Over at the UN headquarters a bid by African countries to delay the appointment of the first-ever United Nations expert tasked with investigating LGBT rights abuses worldwide was defeated earlier this week on Monday.
A draft resolution demanding talks on the legality of the new expert’s mandate had been put forward by the African group of countries in the General Assembly’s human rights committee.
The measure, however, was gutted of its key demand when a group of Latin American countries presented an amendment deleting the request to delay the appointment.
The amendment was adopted by a vote of 84 to 77, with 17 abstentions.
Amazingly enough South Africa broke ranks with its fellow African nations and voted in favor of the Latin American amendment, while European countries, the United States, Canada and South American countries also voted to maintain the expert in his post.
Somalia and Rwanda abstained. China, Russia, Iran and Saudi Arabia were among the countries that supported the African bid to suspend the appointment.
The new amended draft resolution – without the suspension of the LGBT rights expert – was adopted by a vote of 94 to 3, with 80 abstentions.
At the General Assembly, the African bid was led by Botswana, which argued that sexual orientation and gender identity were not defined under international human rights law.

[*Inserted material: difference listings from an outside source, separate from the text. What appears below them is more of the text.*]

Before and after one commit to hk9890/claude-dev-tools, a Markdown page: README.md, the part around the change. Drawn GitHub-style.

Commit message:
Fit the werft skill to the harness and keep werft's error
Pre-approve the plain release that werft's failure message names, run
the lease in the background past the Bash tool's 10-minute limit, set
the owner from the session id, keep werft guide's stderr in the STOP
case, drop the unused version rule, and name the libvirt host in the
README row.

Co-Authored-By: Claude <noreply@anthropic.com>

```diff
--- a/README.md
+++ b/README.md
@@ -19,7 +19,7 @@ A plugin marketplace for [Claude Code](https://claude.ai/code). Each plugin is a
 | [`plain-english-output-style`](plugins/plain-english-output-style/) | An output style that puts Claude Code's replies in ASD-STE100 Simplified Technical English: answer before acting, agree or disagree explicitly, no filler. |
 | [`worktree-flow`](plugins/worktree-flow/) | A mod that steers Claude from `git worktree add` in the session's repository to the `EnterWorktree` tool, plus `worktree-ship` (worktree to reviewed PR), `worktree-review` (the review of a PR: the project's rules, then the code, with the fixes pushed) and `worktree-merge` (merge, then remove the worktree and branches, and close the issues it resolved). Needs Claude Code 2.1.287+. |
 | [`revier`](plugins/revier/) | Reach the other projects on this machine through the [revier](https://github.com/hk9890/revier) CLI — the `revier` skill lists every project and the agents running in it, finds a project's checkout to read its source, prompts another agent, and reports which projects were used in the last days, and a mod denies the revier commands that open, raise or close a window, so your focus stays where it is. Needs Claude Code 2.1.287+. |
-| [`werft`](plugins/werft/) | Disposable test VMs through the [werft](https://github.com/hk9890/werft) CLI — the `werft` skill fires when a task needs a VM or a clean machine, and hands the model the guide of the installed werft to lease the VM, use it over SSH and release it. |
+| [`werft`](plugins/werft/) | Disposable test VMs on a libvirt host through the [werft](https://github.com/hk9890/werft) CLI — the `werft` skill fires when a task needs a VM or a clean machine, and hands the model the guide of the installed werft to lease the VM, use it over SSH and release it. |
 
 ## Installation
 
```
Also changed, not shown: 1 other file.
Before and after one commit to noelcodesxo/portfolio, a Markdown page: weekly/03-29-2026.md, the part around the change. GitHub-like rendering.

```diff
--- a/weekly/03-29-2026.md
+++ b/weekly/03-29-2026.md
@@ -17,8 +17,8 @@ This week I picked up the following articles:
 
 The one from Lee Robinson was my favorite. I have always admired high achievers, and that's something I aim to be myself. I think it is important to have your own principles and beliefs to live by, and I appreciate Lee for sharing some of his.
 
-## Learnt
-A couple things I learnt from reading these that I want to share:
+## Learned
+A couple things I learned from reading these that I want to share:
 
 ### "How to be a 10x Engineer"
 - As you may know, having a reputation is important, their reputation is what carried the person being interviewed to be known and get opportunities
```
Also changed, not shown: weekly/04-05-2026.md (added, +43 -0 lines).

“The African group is wondering which international legal instrument defines the concept of sexual orientation and gender identity,” said Botswana’s UN ambassador Charles Ntwaagae.
“These notions are not enshrined in any international human rights instrument,” he said.
A total of 73 countries – almost 40% of all 193 UN members – still have laws on their books making homosexuality a crime.
In Africa alone, 33 countries have anti-gay laws including Uganda, Nigeria, Sudan and Mauritania.
The measure is now expected to go to the General Assembly for a vote, but it is unlikely that the bid to block the LGBT expert will be revived.
** Source: AFP **